Web page revision data:
***
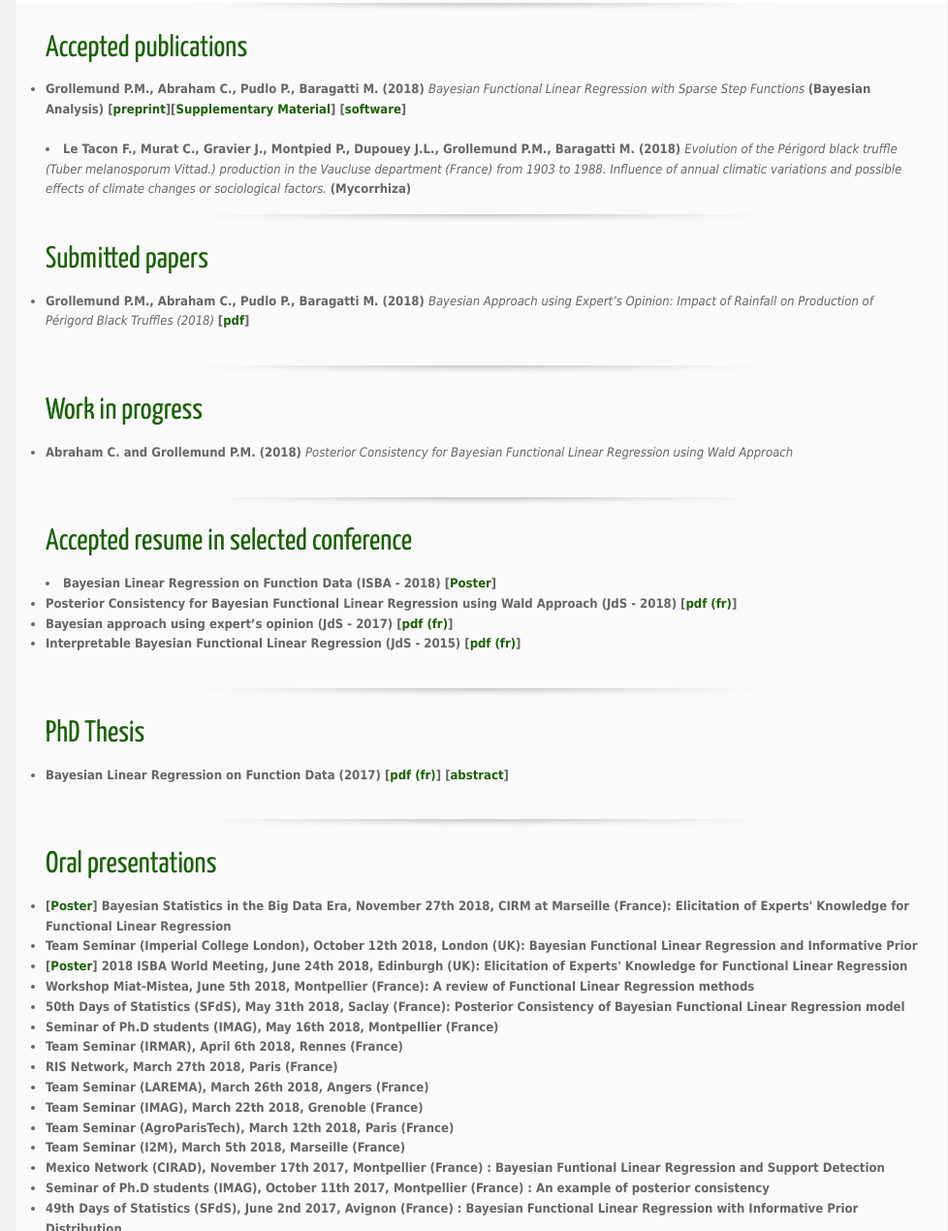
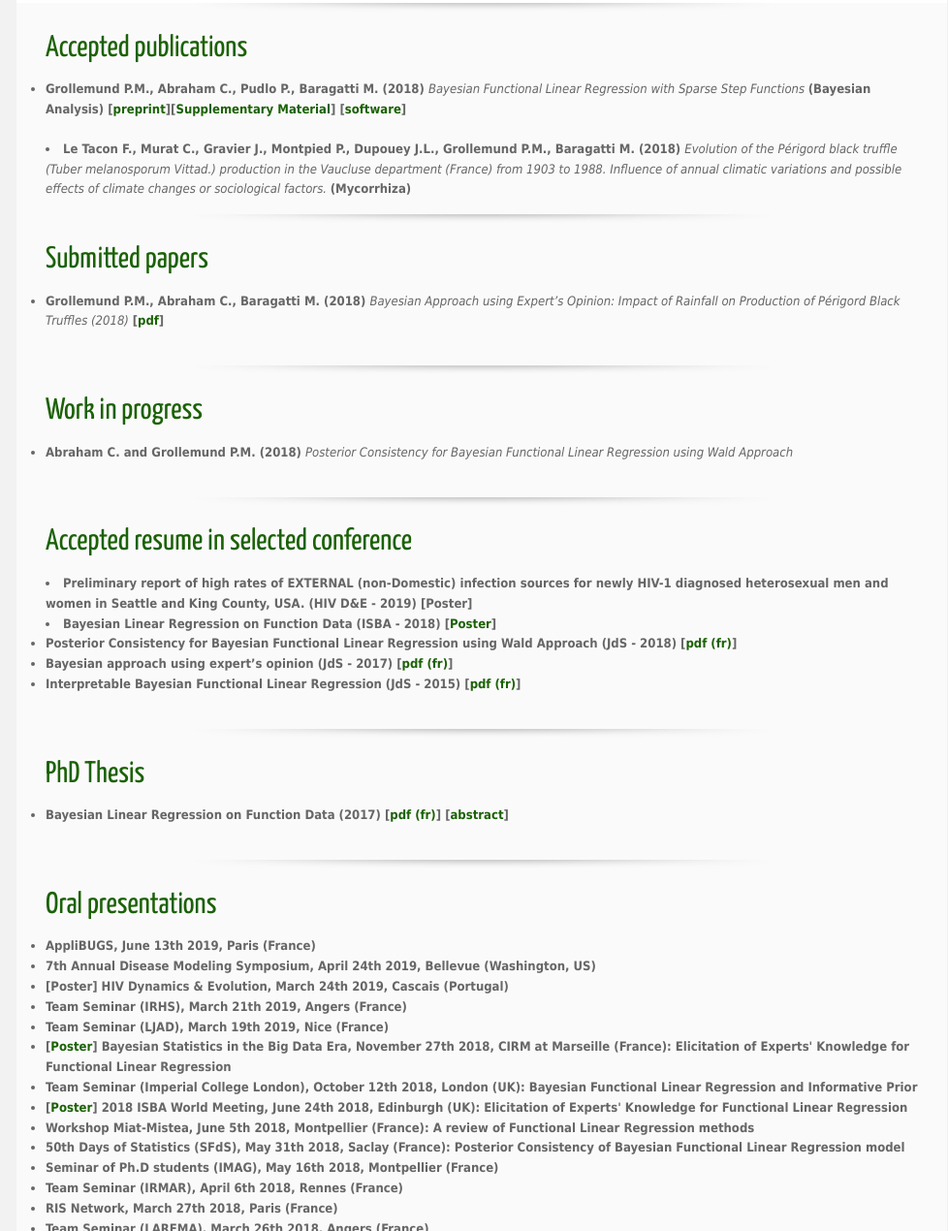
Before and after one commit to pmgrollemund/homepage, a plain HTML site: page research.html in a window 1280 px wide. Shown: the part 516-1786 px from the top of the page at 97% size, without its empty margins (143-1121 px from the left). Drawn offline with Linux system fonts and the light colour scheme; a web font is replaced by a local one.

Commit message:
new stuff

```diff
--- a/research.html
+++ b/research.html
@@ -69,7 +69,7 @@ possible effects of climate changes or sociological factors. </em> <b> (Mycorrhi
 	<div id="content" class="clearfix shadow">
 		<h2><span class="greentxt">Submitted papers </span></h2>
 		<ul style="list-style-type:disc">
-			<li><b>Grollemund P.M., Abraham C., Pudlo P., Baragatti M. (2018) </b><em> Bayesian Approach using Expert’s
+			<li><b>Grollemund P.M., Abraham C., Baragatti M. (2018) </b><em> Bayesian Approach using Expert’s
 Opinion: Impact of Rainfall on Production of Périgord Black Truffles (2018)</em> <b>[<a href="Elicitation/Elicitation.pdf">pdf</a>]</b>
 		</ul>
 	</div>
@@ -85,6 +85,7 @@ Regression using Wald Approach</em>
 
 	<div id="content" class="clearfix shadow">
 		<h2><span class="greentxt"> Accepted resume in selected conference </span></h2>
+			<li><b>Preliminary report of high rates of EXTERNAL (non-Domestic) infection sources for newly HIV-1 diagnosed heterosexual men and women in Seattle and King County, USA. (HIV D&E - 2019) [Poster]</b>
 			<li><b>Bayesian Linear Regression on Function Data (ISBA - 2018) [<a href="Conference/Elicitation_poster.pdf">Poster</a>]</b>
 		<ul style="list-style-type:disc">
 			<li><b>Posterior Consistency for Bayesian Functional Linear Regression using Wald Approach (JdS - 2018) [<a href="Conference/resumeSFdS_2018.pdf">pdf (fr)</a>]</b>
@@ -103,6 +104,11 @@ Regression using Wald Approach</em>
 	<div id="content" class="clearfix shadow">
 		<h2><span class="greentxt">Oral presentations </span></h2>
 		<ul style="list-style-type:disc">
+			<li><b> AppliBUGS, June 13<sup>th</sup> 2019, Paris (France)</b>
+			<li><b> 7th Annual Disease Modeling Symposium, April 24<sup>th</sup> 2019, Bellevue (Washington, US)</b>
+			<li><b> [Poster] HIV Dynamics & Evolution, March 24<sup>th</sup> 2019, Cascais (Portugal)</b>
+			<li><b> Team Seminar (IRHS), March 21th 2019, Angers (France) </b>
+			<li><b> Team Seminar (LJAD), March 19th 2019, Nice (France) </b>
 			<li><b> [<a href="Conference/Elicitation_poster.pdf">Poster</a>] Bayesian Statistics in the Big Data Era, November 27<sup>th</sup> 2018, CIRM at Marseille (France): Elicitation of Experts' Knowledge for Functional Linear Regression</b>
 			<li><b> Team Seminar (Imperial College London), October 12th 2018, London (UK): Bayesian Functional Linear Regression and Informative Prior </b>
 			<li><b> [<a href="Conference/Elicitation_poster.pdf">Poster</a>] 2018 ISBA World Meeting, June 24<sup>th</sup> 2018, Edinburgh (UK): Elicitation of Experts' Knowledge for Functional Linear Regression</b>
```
***
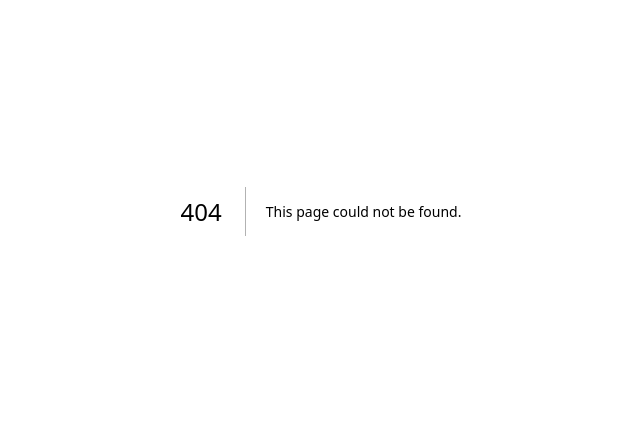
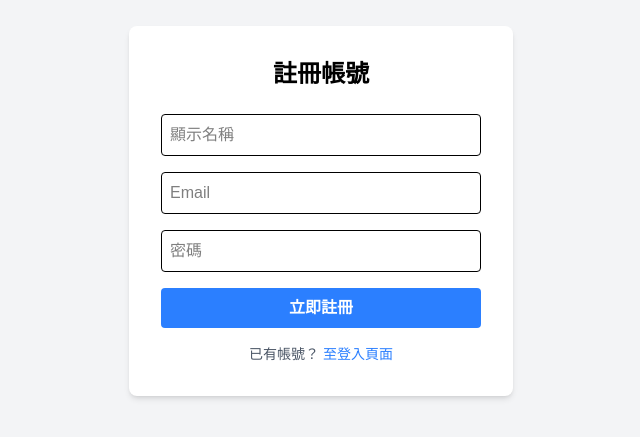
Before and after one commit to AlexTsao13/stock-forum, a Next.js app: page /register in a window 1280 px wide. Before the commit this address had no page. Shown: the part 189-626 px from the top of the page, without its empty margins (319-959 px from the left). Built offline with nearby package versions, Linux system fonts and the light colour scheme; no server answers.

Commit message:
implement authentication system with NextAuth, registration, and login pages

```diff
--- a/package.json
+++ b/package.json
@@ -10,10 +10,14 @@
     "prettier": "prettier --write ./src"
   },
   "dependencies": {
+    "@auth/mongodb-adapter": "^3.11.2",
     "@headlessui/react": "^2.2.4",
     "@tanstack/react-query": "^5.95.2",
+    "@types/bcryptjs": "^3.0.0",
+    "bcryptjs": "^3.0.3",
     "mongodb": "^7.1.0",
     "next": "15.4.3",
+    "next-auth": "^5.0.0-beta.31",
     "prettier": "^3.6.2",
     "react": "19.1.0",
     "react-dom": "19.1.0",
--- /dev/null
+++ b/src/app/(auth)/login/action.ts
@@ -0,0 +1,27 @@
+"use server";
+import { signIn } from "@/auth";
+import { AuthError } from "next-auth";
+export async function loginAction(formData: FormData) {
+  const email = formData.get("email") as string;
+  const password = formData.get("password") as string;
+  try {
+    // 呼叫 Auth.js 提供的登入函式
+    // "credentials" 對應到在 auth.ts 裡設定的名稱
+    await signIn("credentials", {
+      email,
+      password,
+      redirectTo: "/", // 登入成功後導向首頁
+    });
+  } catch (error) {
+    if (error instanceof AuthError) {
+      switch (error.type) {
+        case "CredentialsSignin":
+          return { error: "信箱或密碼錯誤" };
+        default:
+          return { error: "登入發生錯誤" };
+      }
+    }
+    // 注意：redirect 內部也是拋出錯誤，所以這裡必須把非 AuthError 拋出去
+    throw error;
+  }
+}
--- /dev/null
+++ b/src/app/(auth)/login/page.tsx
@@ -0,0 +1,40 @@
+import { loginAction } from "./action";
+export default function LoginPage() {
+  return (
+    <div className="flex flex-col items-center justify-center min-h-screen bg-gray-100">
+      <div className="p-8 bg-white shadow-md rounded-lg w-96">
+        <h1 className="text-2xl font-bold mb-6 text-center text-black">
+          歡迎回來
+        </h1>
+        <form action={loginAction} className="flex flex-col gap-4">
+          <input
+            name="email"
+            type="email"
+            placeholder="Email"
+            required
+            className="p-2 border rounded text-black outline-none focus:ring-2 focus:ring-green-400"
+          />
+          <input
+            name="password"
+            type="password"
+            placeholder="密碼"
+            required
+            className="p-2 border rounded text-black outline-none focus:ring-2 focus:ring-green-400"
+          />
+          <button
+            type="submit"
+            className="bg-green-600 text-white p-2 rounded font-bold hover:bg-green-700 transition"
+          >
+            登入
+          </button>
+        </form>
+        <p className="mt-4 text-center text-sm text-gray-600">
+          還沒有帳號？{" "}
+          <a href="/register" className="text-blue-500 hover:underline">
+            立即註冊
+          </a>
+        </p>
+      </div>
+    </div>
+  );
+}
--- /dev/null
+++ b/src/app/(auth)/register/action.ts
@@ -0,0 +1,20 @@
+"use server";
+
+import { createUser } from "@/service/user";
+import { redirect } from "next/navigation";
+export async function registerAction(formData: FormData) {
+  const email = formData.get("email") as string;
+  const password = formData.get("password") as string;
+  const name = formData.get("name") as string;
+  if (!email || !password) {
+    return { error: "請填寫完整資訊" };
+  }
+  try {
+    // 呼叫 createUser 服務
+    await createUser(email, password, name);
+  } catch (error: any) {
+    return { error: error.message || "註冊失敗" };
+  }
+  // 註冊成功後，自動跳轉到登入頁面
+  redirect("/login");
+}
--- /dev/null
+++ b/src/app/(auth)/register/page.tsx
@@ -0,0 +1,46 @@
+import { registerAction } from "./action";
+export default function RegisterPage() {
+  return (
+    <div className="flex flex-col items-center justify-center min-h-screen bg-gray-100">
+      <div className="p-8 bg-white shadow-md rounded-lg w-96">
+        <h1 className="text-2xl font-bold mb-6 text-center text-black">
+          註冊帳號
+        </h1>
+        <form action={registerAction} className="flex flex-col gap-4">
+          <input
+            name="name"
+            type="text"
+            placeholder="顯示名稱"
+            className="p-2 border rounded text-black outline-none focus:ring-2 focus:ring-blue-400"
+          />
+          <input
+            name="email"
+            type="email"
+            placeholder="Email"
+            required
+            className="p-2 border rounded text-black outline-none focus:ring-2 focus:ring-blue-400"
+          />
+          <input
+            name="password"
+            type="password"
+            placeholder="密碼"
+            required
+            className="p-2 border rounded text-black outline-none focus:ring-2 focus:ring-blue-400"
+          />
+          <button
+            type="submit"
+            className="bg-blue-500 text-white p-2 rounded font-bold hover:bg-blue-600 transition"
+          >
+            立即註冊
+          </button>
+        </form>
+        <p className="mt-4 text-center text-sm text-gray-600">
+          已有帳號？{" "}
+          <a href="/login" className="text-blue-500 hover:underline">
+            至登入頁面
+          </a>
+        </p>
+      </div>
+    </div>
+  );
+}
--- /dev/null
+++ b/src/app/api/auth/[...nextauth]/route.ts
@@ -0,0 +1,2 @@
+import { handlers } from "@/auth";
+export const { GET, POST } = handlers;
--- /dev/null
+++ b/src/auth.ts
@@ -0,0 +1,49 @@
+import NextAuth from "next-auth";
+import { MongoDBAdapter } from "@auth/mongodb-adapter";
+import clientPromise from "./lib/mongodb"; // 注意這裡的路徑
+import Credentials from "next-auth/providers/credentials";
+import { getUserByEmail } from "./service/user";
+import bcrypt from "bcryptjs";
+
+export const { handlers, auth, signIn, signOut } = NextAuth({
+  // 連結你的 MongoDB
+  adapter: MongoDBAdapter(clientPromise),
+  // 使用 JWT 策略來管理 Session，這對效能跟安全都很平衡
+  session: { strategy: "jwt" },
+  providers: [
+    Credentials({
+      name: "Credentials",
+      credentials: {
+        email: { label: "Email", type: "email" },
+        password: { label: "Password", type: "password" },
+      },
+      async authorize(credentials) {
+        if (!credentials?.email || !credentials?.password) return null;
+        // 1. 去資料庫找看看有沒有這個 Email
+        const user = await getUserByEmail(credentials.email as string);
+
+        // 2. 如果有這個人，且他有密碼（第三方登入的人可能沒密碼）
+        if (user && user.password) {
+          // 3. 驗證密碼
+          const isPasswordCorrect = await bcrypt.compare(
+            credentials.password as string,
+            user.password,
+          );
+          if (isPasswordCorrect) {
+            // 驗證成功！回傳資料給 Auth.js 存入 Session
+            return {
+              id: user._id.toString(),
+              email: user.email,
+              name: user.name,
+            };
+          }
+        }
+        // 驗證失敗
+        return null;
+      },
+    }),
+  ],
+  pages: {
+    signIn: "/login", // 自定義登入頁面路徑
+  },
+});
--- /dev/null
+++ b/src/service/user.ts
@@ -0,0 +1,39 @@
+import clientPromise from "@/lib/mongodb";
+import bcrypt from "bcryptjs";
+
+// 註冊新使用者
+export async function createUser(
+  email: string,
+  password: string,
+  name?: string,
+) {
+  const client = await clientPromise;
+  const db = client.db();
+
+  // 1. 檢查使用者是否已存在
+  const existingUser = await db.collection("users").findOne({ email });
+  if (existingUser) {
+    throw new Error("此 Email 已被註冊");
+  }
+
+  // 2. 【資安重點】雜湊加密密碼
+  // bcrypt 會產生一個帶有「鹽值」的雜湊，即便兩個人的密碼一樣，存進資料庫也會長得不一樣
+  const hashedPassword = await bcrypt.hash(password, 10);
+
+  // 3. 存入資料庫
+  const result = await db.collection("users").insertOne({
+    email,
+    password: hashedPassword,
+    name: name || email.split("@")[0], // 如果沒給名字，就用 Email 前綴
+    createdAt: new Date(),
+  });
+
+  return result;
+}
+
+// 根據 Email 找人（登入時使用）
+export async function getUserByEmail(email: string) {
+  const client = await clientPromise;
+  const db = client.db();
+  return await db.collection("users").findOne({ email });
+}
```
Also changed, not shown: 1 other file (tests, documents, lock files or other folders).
***
- TASK TO COMPLETE: Filter the records for lines holding the string "using". Copy each one.

- TASK OUTPUT:
-			<li><b>Grollemund P.M., Abraham C., Pudlo P., Baragatti M. (2018) </b><em> Bayesian Approach using Expert’s
+			<li><b>Grollemund P.M., Abraham C., Baragatti M. (2018) </b><em> Bayesian Approach using Expert’s
@@ -85,6 +85,7 @@ Regression using Wald Approach</em>
 			<li><b>Posterior Consistency for Bayesian Functional Linear Regression using Wald Approach (JdS - 2018) [<a href="Conference/resumeSFdS_2018.pdf">pdf (fr)</a>]</b>
@@ -103,6 +104,11 @@ Regression using Wald Approach</em>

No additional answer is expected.